I want to devote a few words to the examination of the nature of good. In this passage, Charles Halloway speculates on the origin of goodness and love in humanity. 

“I suppose one night hundreds of thousands of years ago in a cave by a night fire when one of those shaggy men wakened to gaze over the banked coals at his woman, his children, and thought of their being cold, dead, gone forever. Then he must have wept. And he put out his hand in the night to the woman who must die some day and to the children who must follow her. And for a little bit next morning, he treated them somewhat better, for he saw that they, like himself, had the seed of night in them. He felt that seed like slime in his pulse, splitting, making more against the day they would multiply his body into darkness. So that man, the first one, knew what we know now: our hour is short, eternity is long. With this knowledge came pity and mercy, so we spared others for the later, more intricate, more mysterious benefits of love.” 

In the above quote, several themes that are repeated multiple times in this book are encapsulated. First, the idea that goodness and love originate with empathy is illustrated here. Also, it is the specter of death that motivates us to be good. The despair driven by the potential end of life generates positive emotions, such as pity and mercy and, in the end, love.

Later on these ideas are further developed in several passages. At one point Charles observes, 
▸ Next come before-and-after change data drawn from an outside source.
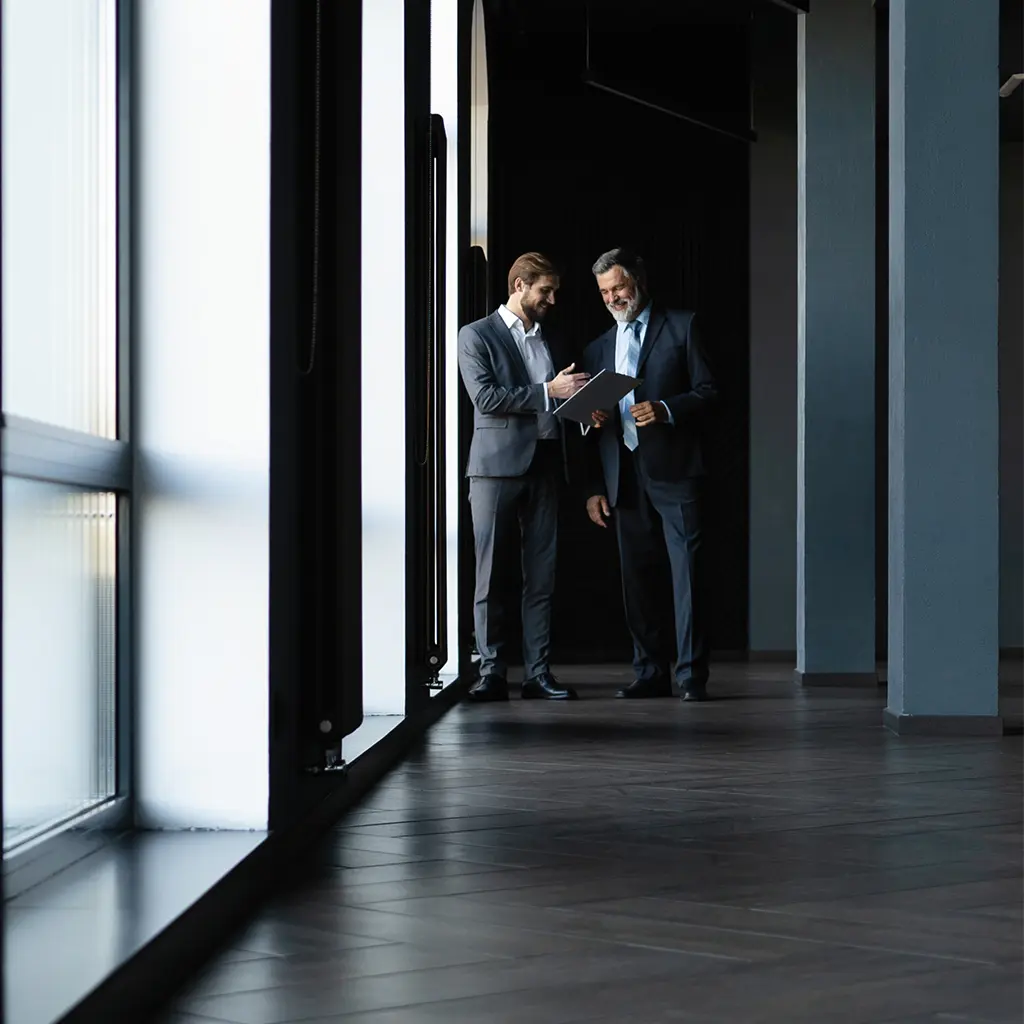
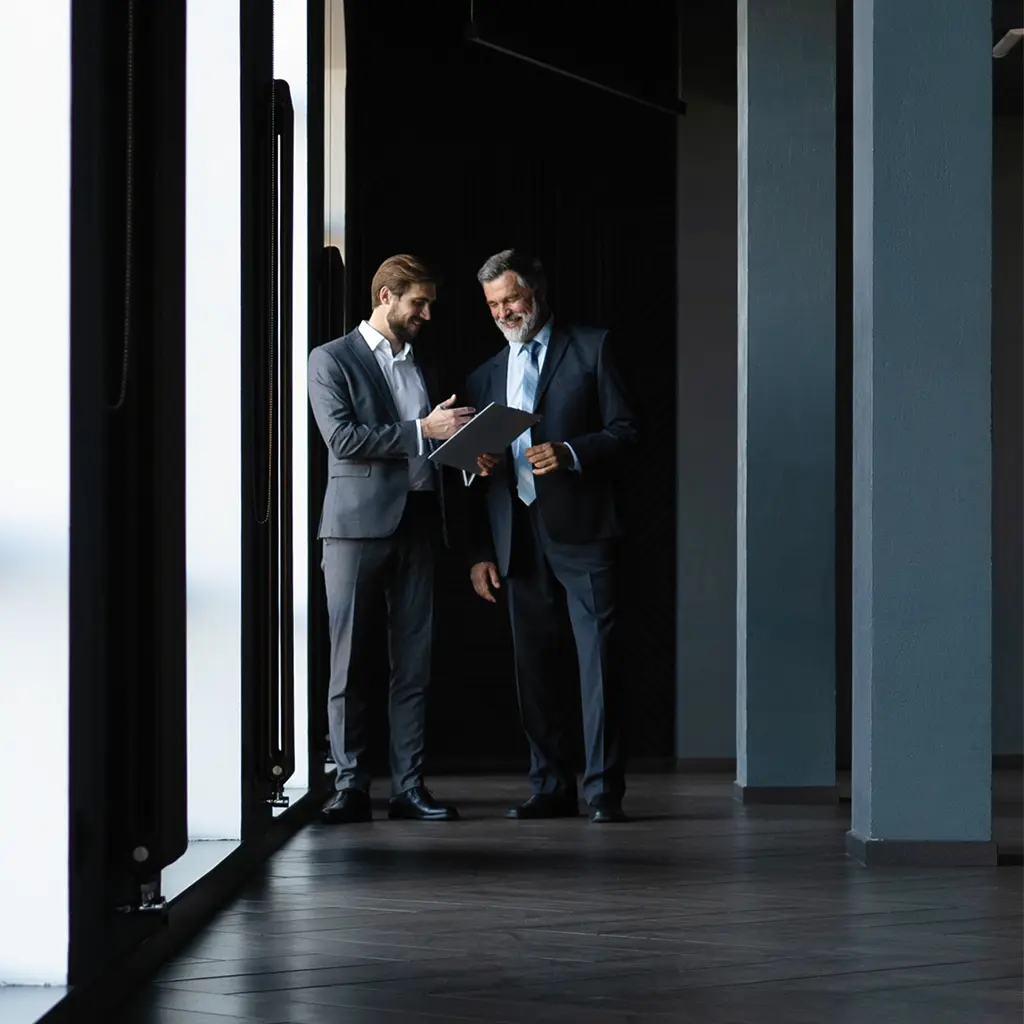
Update images and contact page layout

diff --git a/src/components/forms/contact-form.tsx b/src/components/forms/contact-form.tsx
@@ -98,7 +98,11 @@ export default function ContactForm () {
             <FormItem>
               <FormLabel>Tu nombre</FormLabel>
               <FormControl>
-                <Input className='text-background' placeholder='¿Cuál es tu nombre?' {...field} />
+                <Input
+                  className='text-background rounded-none'
+                  placeholder='¿Cuál es tu nombre?'
+                  {...field}
+                />
               </FormControl>
               <FormMessage />
             </FormItem>
@@ -112,7 +116,7 @@ export default function ContactForm () {
               <FormLabel>Email</FormLabel>
               <FormControl>
                 <Input
-                  className='text-background'
+                  className='text-background rounded-none'
                   placeholder='correo@ejemplo.com'
                   {...field}
                 />
@@ -133,11 +137,11 @@ export default function ContactForm () {
                   field.onChange(value)}
               >
                 <FormControl>
-                  <SelectTrigger className='[&>*]:text-background'>
+                  <SelectTrigger className='[&>*]:text-background rounded-none'>
                     <SelectValue placeholder={field.value} />
                   </SelectTrigger>
                 </FormControl>
-                <SelectContent>
+                <SelectContent className='rounded-none'>
                   <SelectGroup>
                     {services.items.map(
                       (service) => (
@@ -145,6 +149,7 @@ export default function ContactForm () {
                           key={service.title}
                           value={service.title}
                           placeholder='Selecciona una categoría'
+                          className='rounded-none hover:cursor-pointer'
                         >
                           {service.title}
                         </SelectItem>
@@ -165,7 +170,7 @@ export default function ContactForm () {
               <FormLabel>Asunto</FormLabel>
               <FormControl>
                 <Textarea
-                  className='resize-none text-background'
+                  className='resize-none text-background rounded-none'
                   rows={4}
                   placeholder='Cúentanos sobre tu proyecto'
                   {...field}

diff --git a/src/app/(lobby)/contacto/page.tsx b/src/app/(lobby)/contacto/page.tsx
@@ -1,5 +1,6 @@
-import ContactForm from '@/components/forms/contact-form'
 import { type Metadata } from 'next'
+import Image from 'next/image'
+import ContactForm from '@/components/forms/contact-form'
 
 export const metadata: Metadata = {
   metadataBase: new URL(process.env.NEXT_PUBLIC_APP_URL!),
@@ -10,16 +11,31 @@ export const metadata: Metadata = {
 export default function ContactPage () {
   return (
     <>
-      <section className='px-4 mt-spacing-9'>
-        <div className='max-w-4xl mx-auto'>
-          <h1 className='f-display-1'>
-            Pongámonos en contacto
-          </h1>
-          <div className='mt-spacing-7'>
-            <ContactForm />
+      <div className='mt-spacing-9'>
+        <div className='container border-t'>
+          <div className='mt-spacing-3'>
+            <h1 className='f-heading-1 font-serif md:pr-9 lg:pr-11'>
+              Ponte en contacto con nosotros
+            </h1>
+          </div>
+          <div className='cols-container mt-spacing-6'>
+            <div className='w-full lg:w-5-cols xl:w-6-cols relative mt-12 lg:mt-0 order-2 lg:order-1'>
+              <ContactForm />
+            </div>
+            <div className='w-full lg:w-7-cols xl:w-6-cols order-1 lg:order-2'>
+              <Image
+                src='/images/contact-hero.webp'
+                alt='Dos hombres de negocios discutiendo en una oficina moderna'
+                width={2840}
+                height={2840}
+                sizes='(max-width: 744px) 100vw, (max-width: 1280px) 100vw, (max-width: 1440px) 100vw, 100vw'
+                loading='lazy'
+                className='w-full'
+              />
+            </div>
           </div>
         </div>
-      </section>
+      </div>
     </>
   )
 }

diff --git a/src/config/organization.ts b/src/config/organization.ts
@@ -2,7 +2,7 @@ import { NavItem, type Article, type Section } from '@/types'
 
 export const culture: Section = {
   title: 'Nuestra cultura',
-  description: 'Aquí te presentamos los mas importantes para nosotros, mismos que forman parte de nuestro ADN y que son la clave en la generación de soluciones de valor para nuestros clientes.',
+  description: 'Aquí te presentamos los más importantes para nosotros, mismos que forman parte de nuestro ADN y que son la clave en la generación de soluciones de valor para nuestros clientes.',
   items: [
     {
       title: 'Trabajamos en equipo',

diff --git a/src/app/(lobby)/cultura/page.tsx b/src/app/(lobby)/cultura/page.tsx
@@ -30,7 +30,7 @@ export default function CulturaPage () {
         </div>
         <div className='full-bleed-container mt-spacing-7'>
           <Image
-            src='/images/about-hero.webp'
+            src='/images/cultura-hero.webp'
             alt='Un joven y feliz hombre de negocios está escribiendo en una computadora portátil mientras trabaja remotamente desde la cafetería'
             width={3200}
             height={2400}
“we share this billion-mile-an-hour ride. We have common cause against the night. You start with little common causes.

I think that Bradbury is on to something here. Though not the sole source of human goodness, empathy towards others is, in my opinion, one of the key components to human virtue. As Stephen Pinker pointed out in his The Better Angels of Our Nature, peoples’ tendency to become more empathetic to one another is one of the leading factors driving humanity’s improvement. 

Similar explorations of evil, as well as of aging, the power of books, life and death are also contained within these pages. This book is full of ideas.  

This novel is a modern fable. On one level, it is an atmospheric and poetic adventure tale of young boys encountering supernatural horror. On another level, it is a philosophical journey into life and the Universe. I have only scratched the surface on the philosophical musings above. It is a tale that can be enjoyed and pondered by readers of all ages. As the story concerns itself with time and aging, readers who experienced it while young might find it particularly enlightening if, like myself, they read it again when older. It is ultimately, a fantastic book.